The Impact of Structural Inequality On Mental Health
Trigger warning - includes themes suicide and mental health.
Mental Health - A Learning Journey
For many years I have lived with ill mental health.
My earliest memory of my struggles are from when I was fourteen, I had come back home from a long day at secondary school. This day was different, I lay on my bed, I removed my school jumper, took off my clip on tie and threw them both on the floor where I thought they belonged and without any warning I began to cry.
I mean, I really, really cried.
I didn’t know what had upset me, in fact nothing had and after my crying fest was over I lay there, for what felt like hours but what I’m sure couldn’t have been more than a few minutes. I think that if memory serves me right this was the very first time I ever truly exhibited signs of ill mental health.
I am a person of faith, in the sense that I believe strongly in something more metaphysical that exists within the confines of our reality, and I believe that life is not just what happens to us but what we make it.
My life’s journey has given me experiences to which my fourteen year old self would never have imagined, as I have continued to learn more about and serve within the mental health space. Now at the age of 28 I am grateful to co-run my own mental health organisation, The Delicate Mind, the vehicle in which I continue to put purpose to my pain.
My life’s journey has meant that even now living with depression and knowing the storm this brings to one’s spirit it can always hit closer to home than any of us can expect.
Many years ago my younger brother died by suicide and it was not until many years later I learnt that as many as 90% of those who die by suicide have suffered from some form of mental health difficulty. I’m telling you this, not for sympathy, but for understanding the interconnected factors that shape the sphere of mental health.
All of our lives are complex and winding, and no person is immune to the pains that life can bring.
But life is nothing if it is not a learning journey.
Structural Inequality Leading to Poor Mental Health Outcomes
As I have continued to educate myself in this field, it has become apparent there is no one single reason as to why someone may struggle, as there is no one single approach to the ongoing and upcoming mental health epidemic.
In the aftermath of the death of George Floyd I took the task of educating myself further as to what role structural issues within our society play in exacerbating the mental health crisis.
In my home town of Birmingham, just over half of young people in the wards of Hodge Hill and Ladywood are reported to be living in poverty, poverty is also recorded at its highest in large cities such as Birmingham, London and Manchester.
Research continually shows that children and adults living in households in the lowest 20% income bracket in the U.K are 2 to 3 times more likely to develop mental health problems than those households in the highest income bracket.
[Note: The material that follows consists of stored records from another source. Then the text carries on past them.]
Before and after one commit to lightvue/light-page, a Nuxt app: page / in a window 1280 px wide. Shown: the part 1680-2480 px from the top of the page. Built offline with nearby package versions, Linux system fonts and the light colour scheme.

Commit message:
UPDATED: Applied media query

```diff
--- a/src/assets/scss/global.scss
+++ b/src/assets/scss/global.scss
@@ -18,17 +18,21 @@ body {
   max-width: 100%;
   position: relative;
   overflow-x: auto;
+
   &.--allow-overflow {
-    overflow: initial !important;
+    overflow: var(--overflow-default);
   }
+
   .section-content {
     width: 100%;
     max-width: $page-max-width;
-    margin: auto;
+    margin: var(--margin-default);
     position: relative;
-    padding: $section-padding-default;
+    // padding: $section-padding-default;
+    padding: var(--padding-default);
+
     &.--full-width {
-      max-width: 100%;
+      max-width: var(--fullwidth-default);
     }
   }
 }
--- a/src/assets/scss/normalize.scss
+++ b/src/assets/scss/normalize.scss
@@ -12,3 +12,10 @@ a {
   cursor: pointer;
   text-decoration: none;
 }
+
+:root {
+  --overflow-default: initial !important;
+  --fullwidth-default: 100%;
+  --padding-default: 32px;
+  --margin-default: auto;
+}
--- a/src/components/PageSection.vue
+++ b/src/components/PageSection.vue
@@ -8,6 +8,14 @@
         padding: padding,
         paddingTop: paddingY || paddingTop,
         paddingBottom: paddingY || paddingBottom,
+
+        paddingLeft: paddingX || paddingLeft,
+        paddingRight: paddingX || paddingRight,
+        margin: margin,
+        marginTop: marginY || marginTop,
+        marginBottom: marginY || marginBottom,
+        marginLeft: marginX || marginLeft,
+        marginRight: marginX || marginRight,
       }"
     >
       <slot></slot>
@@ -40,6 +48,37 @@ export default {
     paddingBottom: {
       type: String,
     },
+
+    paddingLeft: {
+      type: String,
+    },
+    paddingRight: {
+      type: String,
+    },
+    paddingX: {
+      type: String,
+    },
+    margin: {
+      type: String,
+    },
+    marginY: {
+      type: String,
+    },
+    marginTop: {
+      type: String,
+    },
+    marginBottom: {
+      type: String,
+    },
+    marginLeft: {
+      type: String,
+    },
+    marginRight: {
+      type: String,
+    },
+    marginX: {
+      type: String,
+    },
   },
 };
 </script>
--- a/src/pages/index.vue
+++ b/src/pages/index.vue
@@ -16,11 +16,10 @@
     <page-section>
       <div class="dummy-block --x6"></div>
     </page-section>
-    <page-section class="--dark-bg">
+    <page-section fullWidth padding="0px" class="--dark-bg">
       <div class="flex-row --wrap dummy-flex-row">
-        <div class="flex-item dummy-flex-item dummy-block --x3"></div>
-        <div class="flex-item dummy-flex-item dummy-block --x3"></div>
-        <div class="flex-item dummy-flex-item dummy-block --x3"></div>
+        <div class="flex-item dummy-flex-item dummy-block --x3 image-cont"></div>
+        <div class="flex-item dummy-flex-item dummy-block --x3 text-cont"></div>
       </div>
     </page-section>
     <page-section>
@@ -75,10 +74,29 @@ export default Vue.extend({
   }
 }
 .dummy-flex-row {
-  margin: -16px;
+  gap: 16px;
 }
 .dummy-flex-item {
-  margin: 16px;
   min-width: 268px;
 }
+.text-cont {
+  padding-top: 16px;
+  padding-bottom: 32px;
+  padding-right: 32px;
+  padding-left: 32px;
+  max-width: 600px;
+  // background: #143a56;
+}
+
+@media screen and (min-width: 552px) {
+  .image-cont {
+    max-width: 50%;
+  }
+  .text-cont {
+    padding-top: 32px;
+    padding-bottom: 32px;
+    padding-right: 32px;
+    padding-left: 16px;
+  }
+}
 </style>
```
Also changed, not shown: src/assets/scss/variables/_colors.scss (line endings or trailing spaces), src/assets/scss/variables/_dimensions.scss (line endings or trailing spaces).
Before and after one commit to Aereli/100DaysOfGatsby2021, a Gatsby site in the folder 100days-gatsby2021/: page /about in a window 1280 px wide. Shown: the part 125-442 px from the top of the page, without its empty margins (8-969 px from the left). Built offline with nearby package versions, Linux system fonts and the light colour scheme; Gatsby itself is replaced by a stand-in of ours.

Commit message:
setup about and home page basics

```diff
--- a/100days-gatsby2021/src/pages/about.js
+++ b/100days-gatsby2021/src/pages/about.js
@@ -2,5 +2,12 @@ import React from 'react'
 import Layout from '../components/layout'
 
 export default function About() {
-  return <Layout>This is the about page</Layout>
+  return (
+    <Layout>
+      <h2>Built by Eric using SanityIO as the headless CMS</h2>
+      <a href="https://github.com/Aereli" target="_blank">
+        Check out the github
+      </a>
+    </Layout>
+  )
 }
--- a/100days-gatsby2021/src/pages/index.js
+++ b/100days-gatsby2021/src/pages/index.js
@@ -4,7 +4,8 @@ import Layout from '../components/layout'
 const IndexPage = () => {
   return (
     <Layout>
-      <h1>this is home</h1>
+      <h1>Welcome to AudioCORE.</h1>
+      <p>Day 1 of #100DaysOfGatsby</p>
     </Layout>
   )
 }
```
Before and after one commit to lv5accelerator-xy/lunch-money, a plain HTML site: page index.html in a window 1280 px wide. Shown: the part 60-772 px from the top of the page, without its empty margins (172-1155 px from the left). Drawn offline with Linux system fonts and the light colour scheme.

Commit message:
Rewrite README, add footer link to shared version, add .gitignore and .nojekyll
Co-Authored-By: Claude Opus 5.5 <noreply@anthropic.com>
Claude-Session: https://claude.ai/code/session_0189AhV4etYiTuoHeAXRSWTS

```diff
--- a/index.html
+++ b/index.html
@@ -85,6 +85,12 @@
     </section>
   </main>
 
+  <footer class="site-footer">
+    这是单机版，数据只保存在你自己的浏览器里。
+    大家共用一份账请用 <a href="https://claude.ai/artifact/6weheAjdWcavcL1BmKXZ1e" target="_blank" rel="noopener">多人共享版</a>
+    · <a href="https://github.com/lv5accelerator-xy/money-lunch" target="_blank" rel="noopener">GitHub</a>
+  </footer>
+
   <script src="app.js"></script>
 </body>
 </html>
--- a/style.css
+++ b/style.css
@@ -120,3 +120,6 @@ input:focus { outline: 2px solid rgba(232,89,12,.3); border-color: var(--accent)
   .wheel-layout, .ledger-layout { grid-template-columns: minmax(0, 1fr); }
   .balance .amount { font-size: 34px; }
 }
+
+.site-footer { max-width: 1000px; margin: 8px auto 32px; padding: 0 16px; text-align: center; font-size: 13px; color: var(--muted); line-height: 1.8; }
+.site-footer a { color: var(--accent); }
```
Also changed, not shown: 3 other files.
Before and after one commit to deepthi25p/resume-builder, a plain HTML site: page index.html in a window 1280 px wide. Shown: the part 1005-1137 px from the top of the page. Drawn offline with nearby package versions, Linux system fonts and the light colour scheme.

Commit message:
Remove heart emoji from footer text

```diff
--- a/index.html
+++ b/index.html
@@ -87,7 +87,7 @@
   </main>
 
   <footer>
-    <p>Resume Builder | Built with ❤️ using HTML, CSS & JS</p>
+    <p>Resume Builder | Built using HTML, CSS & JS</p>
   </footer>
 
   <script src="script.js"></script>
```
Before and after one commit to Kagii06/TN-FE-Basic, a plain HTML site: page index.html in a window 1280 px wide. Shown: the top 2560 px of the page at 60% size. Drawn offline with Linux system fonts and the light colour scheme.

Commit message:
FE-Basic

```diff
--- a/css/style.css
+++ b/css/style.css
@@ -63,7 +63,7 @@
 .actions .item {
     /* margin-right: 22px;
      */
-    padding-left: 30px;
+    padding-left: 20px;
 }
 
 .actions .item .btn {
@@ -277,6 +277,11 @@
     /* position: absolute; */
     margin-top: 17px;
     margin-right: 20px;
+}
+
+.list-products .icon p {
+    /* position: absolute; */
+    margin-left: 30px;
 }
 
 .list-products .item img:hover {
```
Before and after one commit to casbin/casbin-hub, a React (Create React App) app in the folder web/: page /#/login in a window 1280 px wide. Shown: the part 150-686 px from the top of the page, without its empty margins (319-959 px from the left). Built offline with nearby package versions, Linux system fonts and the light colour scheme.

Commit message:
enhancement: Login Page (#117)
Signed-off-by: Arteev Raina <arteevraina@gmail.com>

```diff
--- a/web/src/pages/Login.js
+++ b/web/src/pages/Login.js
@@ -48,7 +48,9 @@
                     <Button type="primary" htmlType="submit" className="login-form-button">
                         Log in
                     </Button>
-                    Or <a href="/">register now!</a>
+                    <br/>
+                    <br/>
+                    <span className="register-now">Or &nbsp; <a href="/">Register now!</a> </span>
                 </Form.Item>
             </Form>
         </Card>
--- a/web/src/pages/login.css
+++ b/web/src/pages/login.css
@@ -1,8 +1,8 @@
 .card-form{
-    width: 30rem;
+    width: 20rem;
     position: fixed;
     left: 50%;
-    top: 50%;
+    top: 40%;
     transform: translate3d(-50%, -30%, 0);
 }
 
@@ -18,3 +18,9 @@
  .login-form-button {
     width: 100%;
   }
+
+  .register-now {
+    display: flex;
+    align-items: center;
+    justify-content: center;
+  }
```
These wards in Birmingham are mostly populated by communities of colour and whilst poverty is a structural problem that discriminates against all, the Social Metrics Commission has found nearly half of Black African Caribbean households are in poverty in direct comparison with just under 1 in 5 caucasian families, and families from communities of colour are between 2 and 3 times more likely to be in persistent poverty than those from caucasian households.
Furthermore there is a continuous litany of evidence showing the effect of racism and mental health with a direct link to those affected by racism being more likely to experience mental health problems such as psychosis and depression.
There is also evidence showing that the youth justice system in England and Wales is made up of 40% of children of colour, with more than one third having been diagnosed with a mental health difficulty.
What are the Solutions?
A society is judged by how it treats its most destitute, and mental health does not care for your class, disability, gender, race nor sexuality but as evidenced it empirically means some will have it worse than others.
As is the lottery of life.
The solutions are multifaceted, a nuanced understanding of the issues outlined, financial investment into key services to tackle social, racial and economic inequality much earlier, and for us to look within ourselves as we are both the problem and the solution as throughout the dawn of human civilisation we always have been too everything.
I see actions being taken day to day by unsung heroes in our society, whether it is community groups supporting mental health or individuals engaging in direct action tackling structural inequality, all of them bring light to these issues because nothing simply happens, everything in life is a series of actions and consequences and there is more power in our deeds and words than we realise.
May you continue to find the power in yours.
If you are experiencing any mental health difficulties or require any immediate support please visit Spark and Co for a series of dedicated mental health resources.
This post was written by one of our Community Ambassadors, co-founder of The Delicate Mind Nikhwat Marawat.